Highlighted by MEF’s Global Board as a key trend to watch in 2019, we discuss the future of Rich Communication Services with analysts, brands, networks and participants from MEF’s Future of Messaging Programme including Vodafone, XConnect, Telenor, MobileSquared, Netsize and Virgin Trains. They discuss the opportunities RCS presents for brands and customers, the risks & dangers of fraud and their views on if and when the new form of messaging will become widespread globally.
“It’s an industry standard” says Vodafone’s Liz McCord “GSMA led, we have support from all of the major handset manufacturers from Samsung, from Google, who is not only providing a client but a back-end for some operators.. and we’re starting to see… all of the Japanese operators launched at the same time, the whole of the US is live, we have markets coming online – we shall soon see a much stronger presence of RCS.”
CIO of Virgin Trains John Sullivan has no doubt RCS will become a new standard for brands: “I’m very confident that the other mobile operators in the UK will be jumping to use RCS. Its the right thing for the customers, simple as that. If you look at text messaging its been great but its 25 years old, and it’s about time we had an upgrade: RCS for us is the perfect upgrade.”
Nick Lane, chief Analyst at Mobile Squared is equally convinced that brands will be investing in RCS instead of apps and traditional mobile advertising. “The trials are delivering results that are very powerful. Part of the continuation of the power of SMS and the level of engagement you get – and that is starting to be applied to RCS, to call it SMS 2.0 is short sighted; this goes beyond apps. We’re going to see companies invest in RCS and drop their spend on apps, and potentially, they should move their investment in mobile advertising into RCS, far more effective.”
Eric Brouard, Marketing Director at Netsize also suggested that the time is right for RCS; “SMS has been around for a very very long time and used in so many different use cases but has reached its limits – it only 160 characters, black and white plain text – so although you can enrich the experience with a link and redirecting the user to a landing page, its still not a rich experience, so basically RCS has to move forward as a product and has to be provided to the end user and to brands as well for them to communicate to the end users.”
Tim Ward XConnect‘s VP of Marketing and Sales agrees RCS could significantly change how brands communicate with customers , suggesting “once a couple of large brands have really adopted and driven the communication with their customers – everyone will want to do it, because it will be (it seems to me) a very obvious step which takes you away from being dependent on loaded apps and allows messages to become rich, which is what its meant to be.”
Tim Green, MEF Minute Features Editor commented on the importance of discussing the scope for RCS to be used by criminals for fraud against consumers: “SMS is plagued a little bit by a lack of ability to identify the sender which invites criminals to phish by pretending to be legitimate businesses.
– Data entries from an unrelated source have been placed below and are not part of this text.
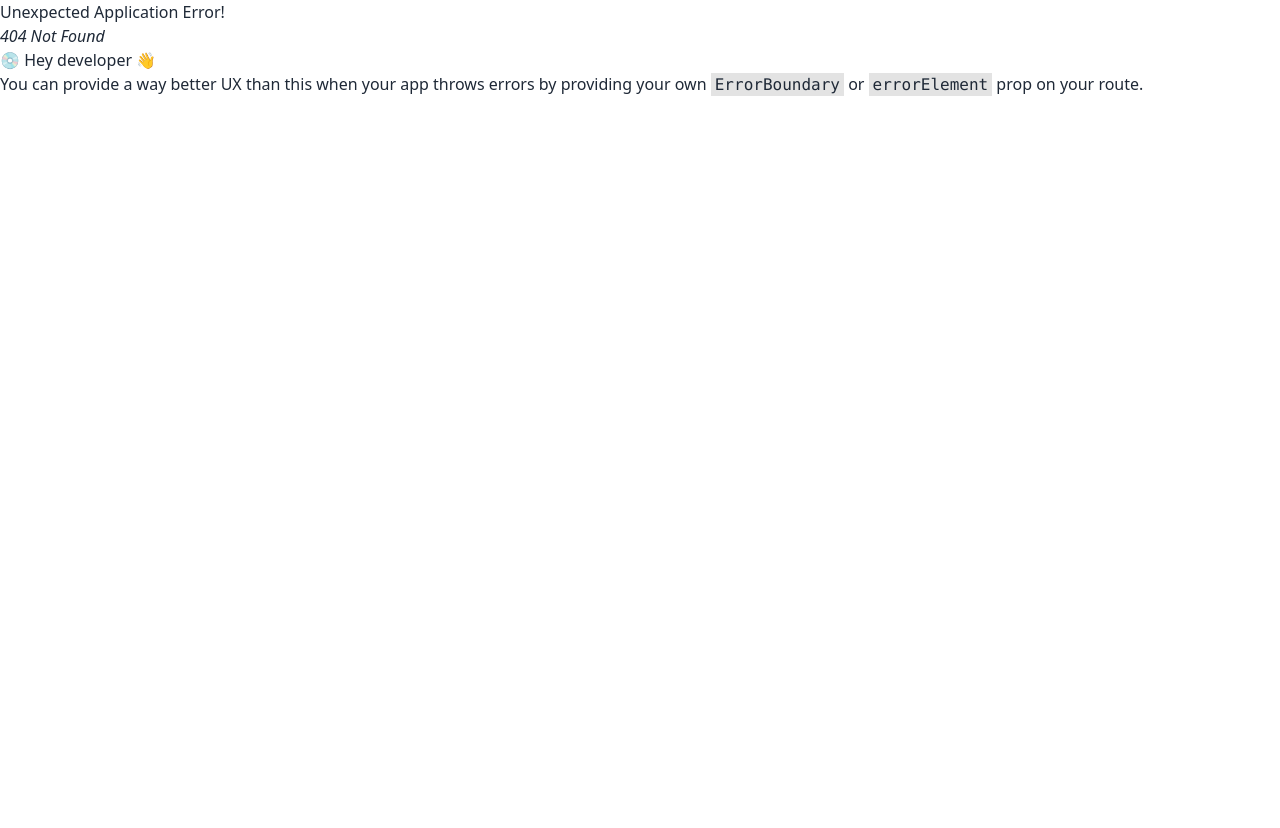
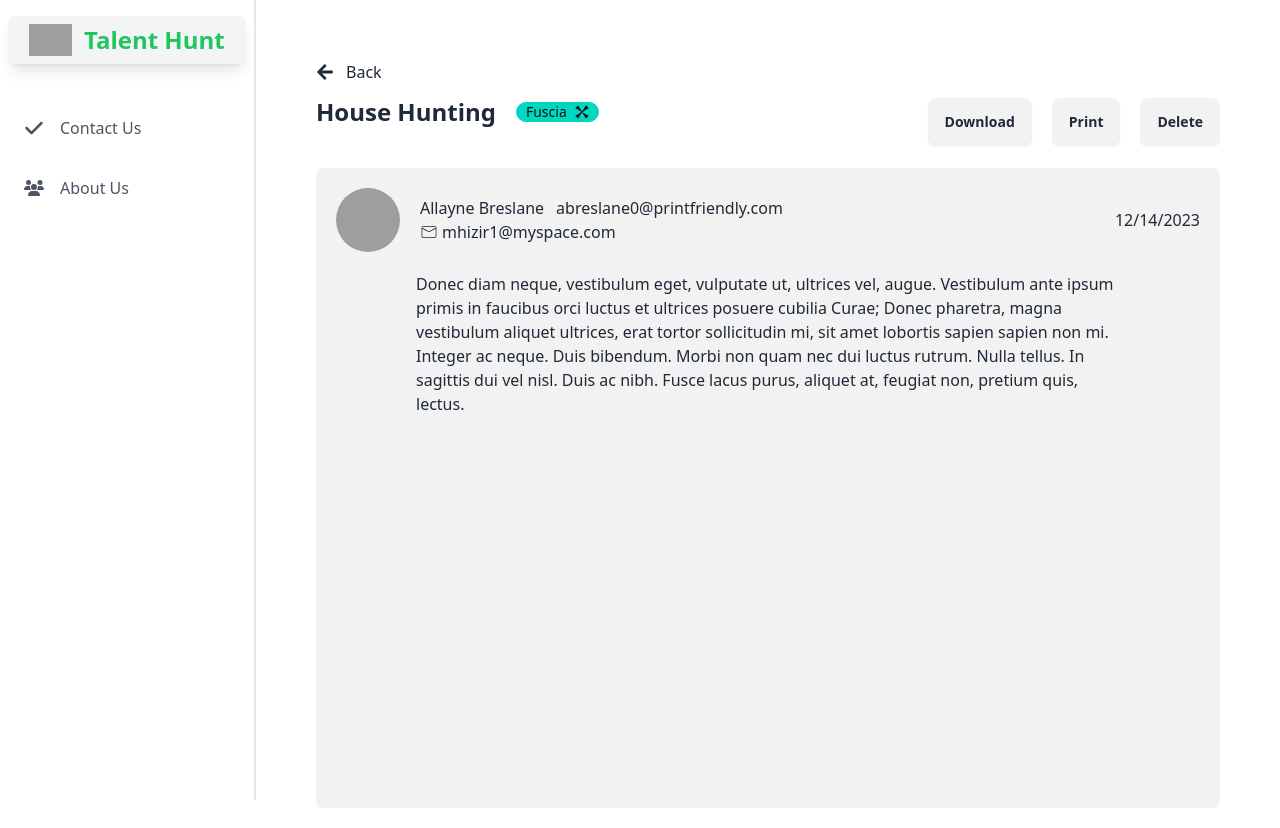
Before and after one commit to mdshahadat12/SwiftInbox-Client, a React (Vite) app: page /inbox/1 in a window 1280 px wide. Before the commit this address had no page. Before the commit the page ends 800 px from the top, so only its background shows below. Built offline with nearby package versions, Linux system fonts and the light colour scheme; grey boxes are pictures that could not be loaded.

Commit message:
added inbox mail details

```diff
--- a/package.json
+++ b/package.json
@@ -17,7 +17,8 @@
     "react-dom": "^18.2.0",
     "react-icons": "^5.0.1",
     "react-router-dom": "^6.21.2",
-    "sort-by": "^1.2.0"
+    "sort-by": "^1.2.0",
+    "react-spinners-kit": "^1.9.1"
   },
   "devDependencies": {
     "@types/react": "^18.2.43",
--- /dev/null
+++ b/src/Components/CustomSpinner.jsx
@@ -0,0 +1,20 @@
+import { PulseSpinner, PushSpinner } from "react-spinners-kit";
+import PropTypes from "prop-types";
+
+const CustomSpinner = ({ small }) => {
+  return (
+    <div className="container mx-auto mt-32 text-center px-2 flex justify-center h-screen">
+      {small ? (
+        <PulseSpinner size={20} color="#EBEE09"></PulseSpinner>
+      ) : (
+        <PushSpinner size={200} color="#1194DE" loading={true} />
+      )}
+    </div>
+  );
+};
+
+CustomSpinner.propTypes = {
+  small: PropTypes.bool,
+};
+
+export default CustomSpinner;
--- a/src/Components/InboxCard.jsx
+++ b/src/Components/InboxCard.jsx
@@ -1,11 +1,13 @@
 /* eslint-disable react/prop-types */
 import { MdOutlineMailOutline } from "react-icons/md";
 import { AiFillDelete } from "react-icons/ai";
+import { Link } from "react-router-dom";
 const InboxCard = ({ data }) => {
   return (
     <div className="my-2">
-      <div className="bg-base-200 card">
-        <div className="flex items-center justify-between w-full p-4">
+      <div className="bg-base-200 flex items-center justify-between w-full rounded-lg">
+        <Link to={`/inbox/${data._id}`} className=" w-3/4">
+          <div className="flex items-center justify-between p-4">
             {/* image and sender info */}
             <div className="flex items-center gap-2 w-1/3 md:1/3 lg:1/3">
               {/* avatar image */}
@@ -29,12 +31,13 @@ const InboxCard = ({ data }) => {
                 {data.description.substring(0, 50)}....
               </p>
             </div>
+          </div>
+        </Link>
         {/* actions  */}
-          <div className="w-1/3 text-end">
+        <div className="w-1/3 text-end p-4">
           <button className="btn text-accent font-bold text-xl">
             <AiFillDelete />
           </button>
-          </div>
         </div>
       </div>
     </div>
--- /dev/null
+++ b/src/Page/InboxDetails.jsx
@@ -0,0 +1,79 @@
+import { useEffect, useState } from "react";
+import { CiMail } from "react-icons/ci";
+import { GiCrossedBones } from "react-icons/gi";
+import { FaArrowLeft } from "react-icons/fa";
+import { Link, useParams } from "react-router-dom";
+
+const InboxDetails = () => {
+  const { id } = useParams();
+  const [emailData, setEmailData] = useState([]);
+
+  useEffect(() => {
+    fetch("/emailData.json")
+      .then((res) => res.json())
+      .then((data) => setEmailData(data));
+  }, []);
+
+  return (
+    <div className="pt-10 px-10">
+      <Link to="/">
+        <button className="mb-3 flex items-center">
+          <FaArrowLeft className="text-lg mr-3" /> Back
+        </button>
+      </Link>
+      {/* email subject here */}
+      <section className="flex justify-between mb-5">
+        <div className="flex items-center gap-5 flex-wrap mb-5">
+          <h1 title="Subject" className="text-2xl font-semibold ">
+            {emailData[parseInt(id) - 1]?.subject}
+          </h1>
+          <div className="badge badge-accent gap-2">
+            {emailData[parseInt(id) - 1]?.label}
+            <GiCrossedBones></GiCrossedBones>
+          </div>
+        </div>
+        <div className="flex items-center gap-5 flex-wrap">
+          <button className="btn">Download</button>
+          <button className="btn ">Print</button>
+          <button className="btn">Delete</button>
+        </div>
+      </section>
+
+      {/* email body here  */}
+      <section className="bg-base-200 p-5 rounded-md min-h-[calc(100vh-160px)] ">
+        <div className="flex items-center justify-between mb-5">
+          <div className="flex items-center">
+            <img
+              src="https://i.pravatar.cc/500?img=32"
+              alt=""
+              className="rounded-full w-16 mr-5"
+            />
+            <div>
+              {/* user info */}
+              <div className="flex">
+                <p className="mr-3">{emailData[parseInt(id) - 1]?.name}</p>
+                <p className="">{emailData[parseInt(id) - 1]?.email}</p>
+              </div>
+
+              {/* sender mail  */}
+              <p className="flex items-center gap-1">
+                <CiMail className="text-lg" />
+                {emailData[1]?.email}
+              </p>
+            </div>
+          </div>
+
+          {/* date */}
+          <div className="text-end">
+            <p className="">{emailData[parseInt(id) - 1]?.time}</p>
+          </div>
+
+          {/* email info */}
+        </div>
+        <p className="px-20">{emailData[parseInt(id) - 1]?.description}</p>
+      </section>
+    </div>
+  );
+};
+
+export default InboxDetails;
--- a/src/Routes/Routes.jsx
+++ b/src/Routes/Routes.jsx
@@ -1,6 +1,7 @@
 import { createBrowserRouter } from "react-router-dom";
 import HomeLayout from "../Layout/HomeLayout";
 import App from "../App";
+import InboxDetails from "../Page/InboxDetails";
 
 export const router = createBrowserRouter([
   {
@@ -19,6 +20,10 @@ export const router = createBrowserRouter([
         path: "/about",
         element: <h1>this About Us</h1>,
       },
+      {
+        path: "/inbox/:id",
+        element: <InboxDetails></InboxDetails>,
+      },
     ],
   },
 ]);
```
Also changed, not shown: src/assets/user.png (added), 1 other file (tests, documents, lock files or other folders). Lines whose indentation alone changed are shown as unchanged.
With RCS there’s going to be a lot tighter control on registering as a legitimate business, and Google obviously has lots of AI and data including maps and so on, that can test against whether a business is legitimate or not.”
Juan Ramirez Digital Solutions Architect at Telenor also feels the issue of trust is key to the success of RCS. “We need to come up with a solution on our platform that is trust worthy end to end so end-users, companies and brands know that it is a safe channel and they know they wont be affected or be the victim of fraud. We need to work together with the community of aggregators and enterprises to ensure that what we are defining together will enable just that.”